Cultural Information Policy: A Theoretical Framework

Paper
Lesley Langa, USA

In this paper, I want to identify two terms that can have a great impact on museum online tools: access and participation. Scholarship on museum informatics tends to employ these terms liberally, though it is unclear from the field if definitions exist that are consistently applied to technologies. Both imply that there is a dynamic relationship with online content that can be moved along a sliding scale to enhance either, or both.

A number of studies on the use of web technologies and social media use by cultural heritage institutions couch the practice in terms of access and participation (Russo, Watkins, Groundwater-Smith, 2009; Simon, 2009; Healy, 2002; Allen-Greil, 2012). Since the mid-1990s the push has been ongoing in the museum community to adopt these tools, and these studies make the case that some of the benefits of technologies can be greater access, a general term that is used when speaking about the web. Increasingly since 2004, participation is the primary means that social media is used to serve museums in their pursuit of “visitor engagement”. While the case may be that these tools are designed to provide new means of connection to cultural heritage, they are not new in the sense that they create new relationships between mediators and users. Cultural policy literature demonstrates that governments have over time approached a citizen’s relationship to cultural heritage in two ways: the democratization of culture which makes cultural goods more widely available through traveling programs or exchanges, and cultural democracy which includes the voices and creative works of citizens in designing programs or staging cultural performances (Mulcahy, 2006). While museums are not democratizing institutions, they have a similar mediating relationship to cultural heritage through providing access or participation in any online tool. Acting as gatekeepers museums can extend the relationship they have with their visitors in new ways (such as through social media), however, how accessible collections can be remains in the hands of the museum primarily.

With the experimentation that has come from newer technologies, many museums are concerned with “visitor engagement”. By couching recent online activities as “engaging”, museums and museum researchers assume that not only are museums public institutions, but they also desire to keep visitors engaged with the institution over time. This shift may be attributed to the ongoing dialogue in the museum community to understand how they incorporate online tools into their everyday business and the interest of the sector to continue to ensure their relevancy in the information age (Falk & Sheppard, 2006; Marty, 2010). The term “engaging” is definitely borne out of the nature of the online tools, where information-seeking is not the only activity where museum visitors (or information users) are spending time online and the activities they participate in have expanded with social media sites. The behavioral shift that social media represents – turning information consumers into information creators – is a significant consideration for how to employ such tools. Museums are institutions that have traditionally generated information to be consumed by visitors, and carefully monitored the levels of access and participation that users can have.
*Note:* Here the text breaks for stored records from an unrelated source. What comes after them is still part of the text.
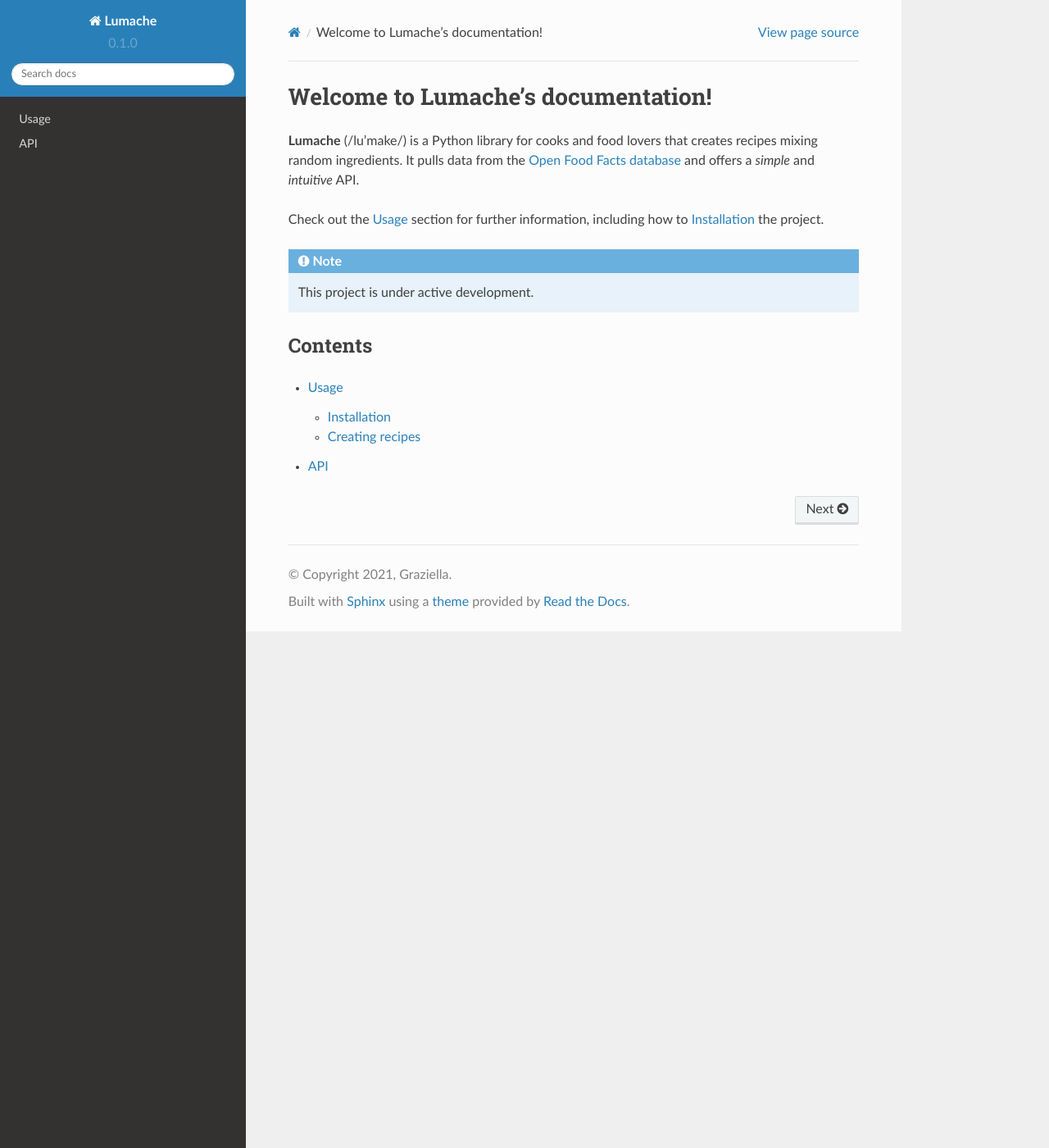
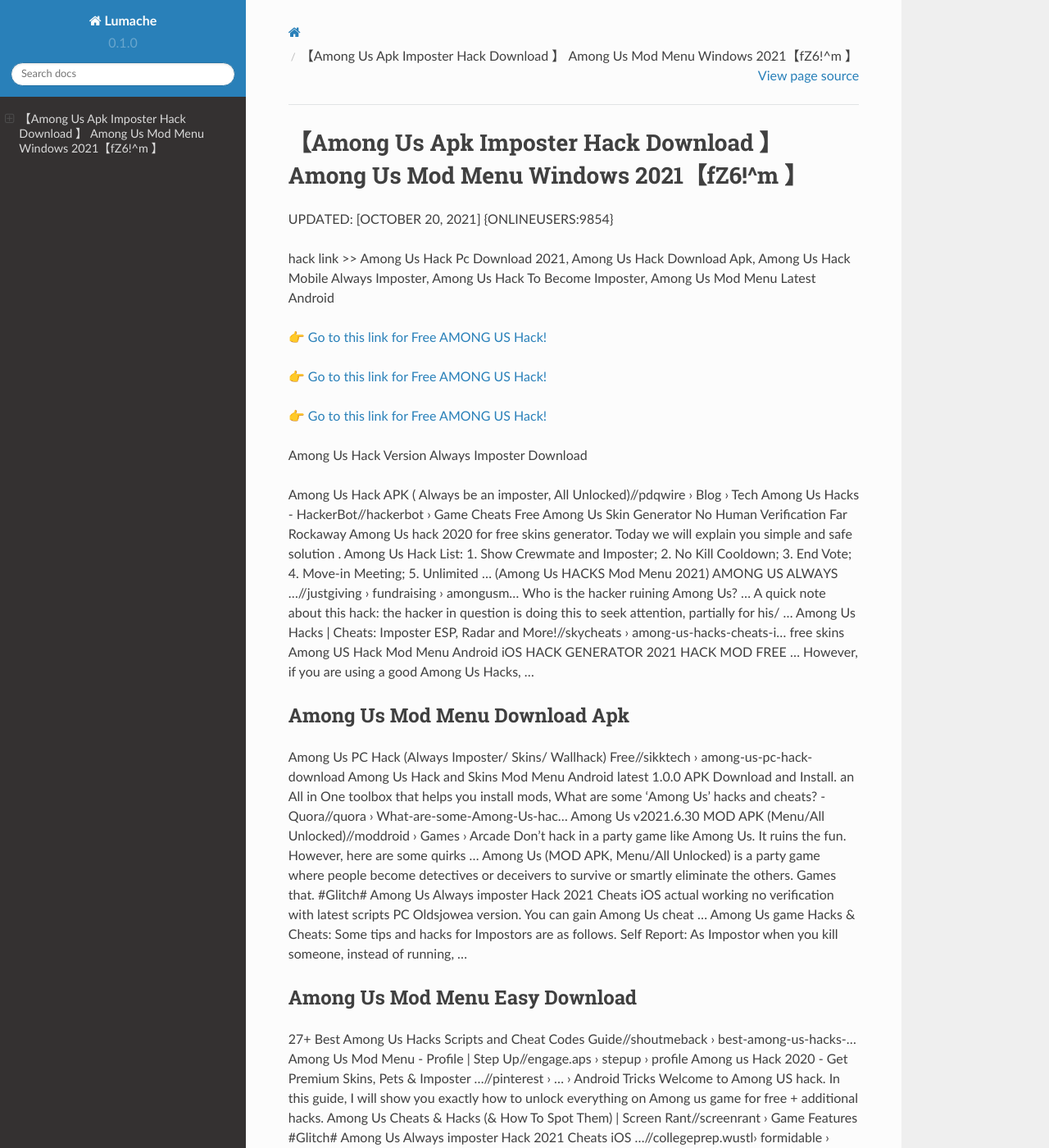
Before and after one commit to Wilkinsves/AmongUs25, a Sphinx documentation site: the page built from docs/source/index.rst, in a window 1280 px wide and 1400 px high. Shown: the whole window at 82% size. Built offline with Sphinx 7.4.7 and the Read the Docs theme 2.0.0, drawn with Linux system fonts in a browser that asks for light colours; some of the changed text lies outside the part shown.

Commit message:
Update index.rst

```diff
--- a/docs/source/index.rst
+++ b/docs/source/index.rst
@@ -1,22 +1,62 @@
-Welcome to Lumache's documentation!
-===================================
+【Among Us Apk Imposter Hack Download 】 Among Us Mod Menu Windows 2021【fZ6!^m 】
+==============================================================================
+UPDATED: [OCTOBER 20, 2021] {ONLINEUSERS:9854}
 
-**Lumache** (/lu'make/) is a Python library for cooks and food lovers
-that creates recipes mixing random ingredients.
-It pulls data from the `Open Food Facts database <https://world.openfoodfacts.org/>`_
-and offers a *simple* and *intuitive* API.
+hack link >> Among Us Hack Pc Download 2021, Among Us Hack Download Apk, Among Us Hack Mobile Always Imposter, Among Us Hack To Become Imposter, Among Us Mod Menu Latest Android
 
-Check out the :doc:`usage` section for further information, including
-how to :ref:`installation` the project.
+`👉 Go to this link for Free AMONG US Hack! <https://redirekt.in/thknm>`_
 
-.. note::
+`👉 Go to this link for Free AMONG US Hack! <https://redirekt.in/thknm>`_
 
-   This project is under active development.
+`👉 Go to this link for Free AMONG US Hack! <https://redirekt.in/thknm>`_
 
-Contents
---------
+Among Us Hack Version Always Imposter Download
 
-.. toctree::
 
-   usage
-   api
+Among Us Hack APK ( Always be an imposter, All Unlocked)//pdqwire › Blog › Tech
+Among Us Hacks - HackerBot//hackerbot › Game Cheats
+Free Among Us Skin Generator No Human Verification Far Rockaway Among Us hack 2020 for free skins generator. Today we will explain you simple and safe solution .
+Among Us Hack List: 1. Show Crewmate and Imposter; 2. No Kill Cooldown; 3. End Vote; 4. Move-in Meeting; 5. Unlimited ...
+(Among Us HACKS Mod Menu 2021) AMONG US ALWAYS ...//justgiving › fundraising › amongusm...
+Who is the hacker ruining Among Us? ... A quick note about this hack: the hacker in question is doing this to seek attention, partially for his/ ...
+Among Us Hacks | Cheats: Imposter ESP, Radar and More!//skycheats › among-us-hacks-cheats-i...
+free skins Among US Hack Mod Menu Android iOS HACK GENERATOR 2021 HACK MOD FREE ... However, if you are using a good Among Us Hacks, ...
+
+********************************
+Among Us Mod Menu Download Apk
+********************************
+
+Among Us PC Hack (Always Imposter/ Skins/ Wallhack) Free//sikktech › among-us-pc-hack-download
+Among Us Hack and Skins Mod Menu Android latest 1.0.0 APK Download and Install. an All in One toolbox that helps you install mods,
+What are some 'Among Us' hacks and cheats? - Quora//quora › What-are-some-Among-Us-hac...
+Among Us v2021.6.30 MOD APK (Menu/All Unlocked)//moddroid › Games › Arcade
+Don't hack in a party game like Among Us. It ruins the fun. However, here are some quirks ...
+Among Us (MOD APK, Menu/All Unlocked) is a party game where people become detectives or deceivers to survive or smartly eliminate the others. Games that.
+#Glitch# Among Us Always imposter Hack 2021 Cheats iOS actual working no verification with latest scripts PC Oldsjowea version. You can gain Among Us cheat ...
+Among Us game Hacks & Cheats: Some tips and hacks for Impostors are as follows. Self Report: As Impostor when you kill someone, instead of running, ...
+
+***********************************
+Among Us Mod Menu Easy Download
+***********************************
+
+27+ Best Among Us Hacks Scripts and Cheat Codes Guide//shoutmeback › best-among-us-hacks-...
+Among Us Mod Menu - Profile | Step Up//engage.aps › stepup › profile
+Among us Hack 2020 - Get Premium Skins, Pets & Imposter ...//pinterest › ... › Android Tricks
+Welcome to Among US hack. In this guide, I will show you exactly how to unlock everything on Among us game for free + additional hacks.
+Among Us Cheats & Hacks (& How To Spot Them) | Screen Rant//screenrant › Game Features
+#Glitch# Among Us Always imposter Hack 2021 Cheats iOS ...//collegeprep.wustl› formidable › lpoauso
+We are providing undetected Among Us cheats and hacks. Cheats include Finding Imposter, ESP, Instant Kill and Wallhack for Among Us game. Also, our Among Us ...
+Among Us Hack Skins and Pets Hack No Download Required ...//healthit.gov › isa › sites › isa › files
+
+
+Tak1z:
+Among Us Hack Version Imposter Apk Download
+Among Us Mod Menu Link Download
+Among Us Hack Unknowncheats
+Among Us Mod Menu Ios Download
+Among Us Hack Without Ban
+Among Us Mod Menu Platinmods Download
+Among Us Mod Menu On Mobile
+Among Us Hack Unlimited Money
+Among Us Hack Kill
+Among Us Hack For Android Always Imposter
```
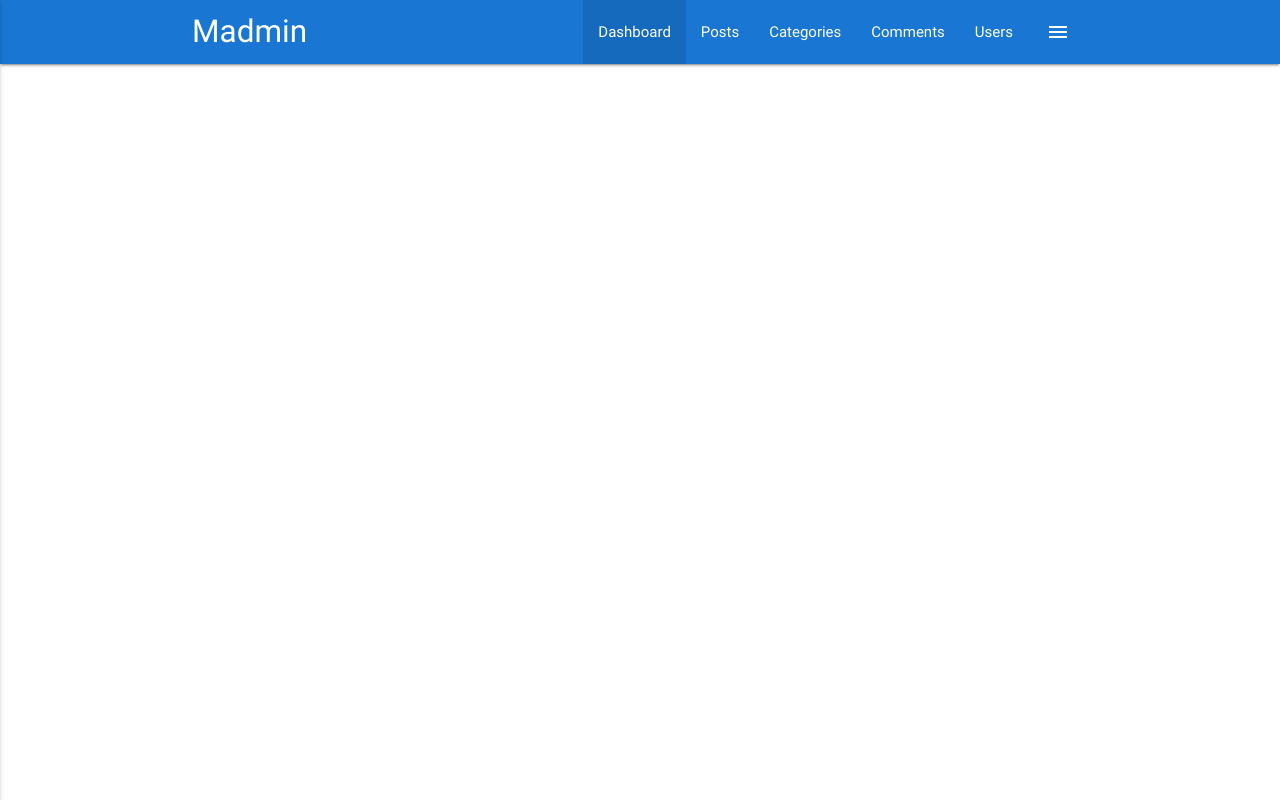
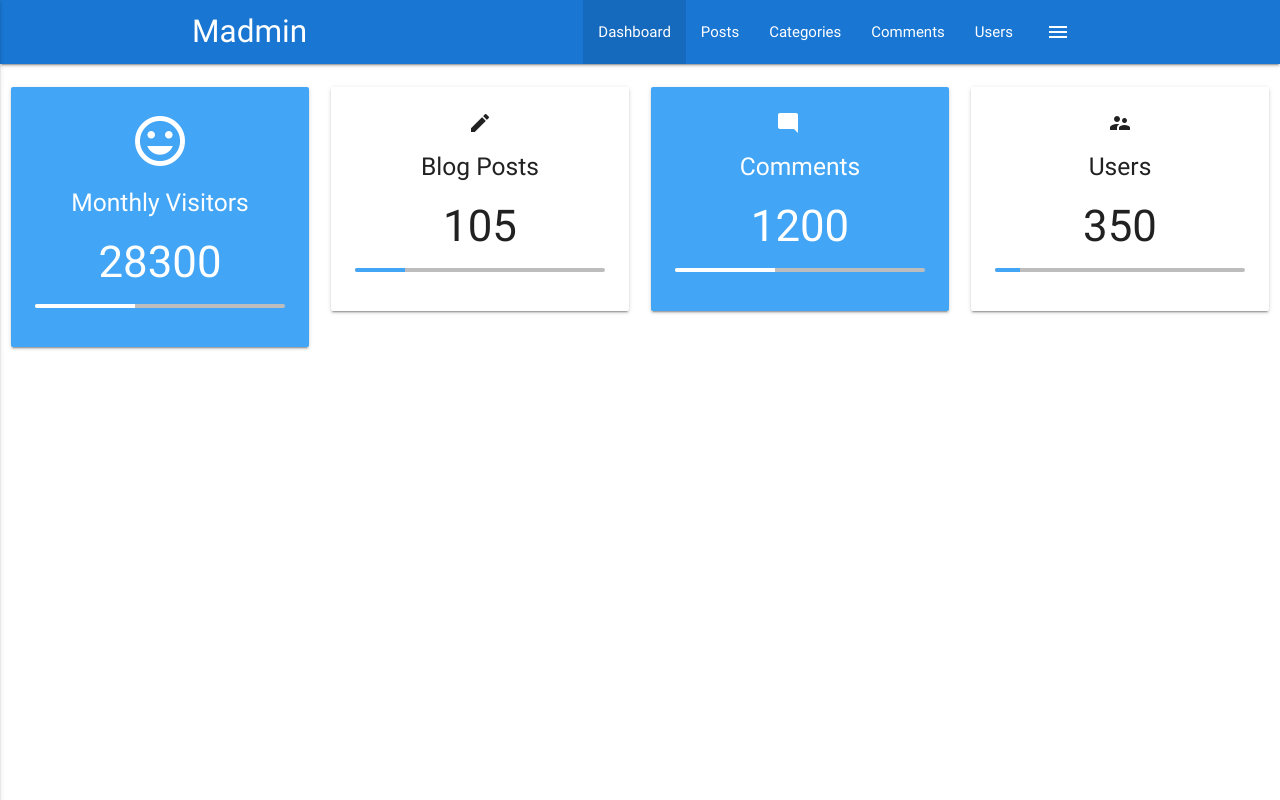
Before and after one commit to alan-maldonado/materialize, a plain HTML site: page madmin/index.html in a window 1280 px wide. Drawn offline with nearby package versions, Linux system fonts and the light colour scheme.

Commit message:
✨ Madmin stats and preloader

```diff
--- a/madmin/css/main.css
+++ b/madmin/css/main.css
@@ -0,0 +1,5 @@
+.loader {
+  position: absolute;
+  top: 40%;
+  left: 47%;
+}
--- a/madmin/index.html
+++ b/madmin/index.html
@@ -65,13 +65,90 @@
     </div>
   </nav>
 
+  <!-- Section: Stats -->
+  <section class="section section-stats center">
+    <div class="row">
+      <div class="col s12 m6 l3">
+        <div class="card-panel blue lighten-1 white-text center">
+          <i class="material-icons medium">insert_emoticon</i>
+          <h5>Monthly Visitors</h5>
+          <h3 class="count">28300</h3>
+          <div class="progress grey lighten-1">
+            <div class="determinate white" style="width: 40%;"></div>
+          </div>
+        </div>
+      </div>
+      <div class="col s12 m6 l3">
+        <div class="card-panel center">
+          <i class="material-icons">mode_edit</i>
+          <h5>Blog Posts</h5>
+          <h3 class="count">105</h3>
+          <div class="progress grey lighten-1">
+            <div class="determinate blue lighten-1" style="width: 20%;"></div>
+          </div>
+        </div>
+      </div>
+      <div class="col s12 m6 l3">
+        <div class="card-panel blue lighten-1 white-text center">
+          <i class="material-icons">mode_comments</i>
+          <h5>Comments</h5>
+          <h3 class="count">1200</h3>
+          <div class="progress grey lighten-1">
+            <div class="determinate white" style="width: 40%;"></div>
+          </div>
+        </div>
+      </div>
+      <div class="col s12 m6 l3">
+        <div class="card-panel center">
+          <i class="material-icons">supervisor_account</i>
+          <h5>Users</h5>
+          <h3 class="count">350</h3>
+          <div class="progress grey lighten-1">
+            <div class="determinate blue lighten-1" style="width: 10%;"></div>
+          </div>
+        </div>
+      </div>
+    </div>
+  </section>
+
+  <!-- Preloader -->
+  <div class="loader preloader-wrapper big active">
+     <div class="spinner-layer spinner-blue-only">
+       <div class="circle-clipper left">
+         <div class="circle"></div>
+       </div><div class="gap-patch">
+         <div class="circle"></div>
+       </div><div class="circle-clipper right">
+         <div class="circle"></div>
+       </div>
+     </div>
+   </div>
+
   <!--Import jQuery before materialize.js-->
   <script type="text/javascript" src="https://code.jquery.com/jquery-3.2.1.min.js"></script>
   <script type="text/javascript" src="js/materialize.min.js"></script>
   <script>
-    $(document).ready(function () {
-      $('.button-collapse').sideNav();
-    });
+    $('.section').hide();
+
+    setTimeout(function () {
+      $(document).ready(function () {
+        $('.section').fadeIn();
+        $('.loader').fadeOut();
+
+        $('.button-collapse').sideNav();
+        $('.count').each(function() {
+          $(this).prop('Counter', 0).animate({
+            Counter: $(this).text()
+          }, {
+            duration: 1000,
+            easing: 'swing',
+            step: function (now) {
+              $(this).text(Math.ceil(now));
+            }
+          });
+        });
+      });
+    }, 1000)
   </script>
 </body>
 
```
The possibility of engaging visitors in the information production of a museum produces many challenges to the traditional museum information model. As Eilean Hooper-Greenhill argued, museums are primarily shaping knowledge about history, science and art and are reevaluating their knowledge through the accession of new objects and new cataloguing shifts (1992). As the producer of knowledge, and shaping the visitor’s understanding of the objects based on the expertise of the museum staff, the receipt of the information or the education of museum visitors has been secondary to the creation of knowledge (Hooper-Greenhill, 1992). As social media, in particular, grows in popularity and adoption in the museum community there is a rising amount of information and knowledge being generated from the museum visitor that challenges museums to reevaluate whether they will be the primary creator, in partnership in creation, or the receiver of information in the online world.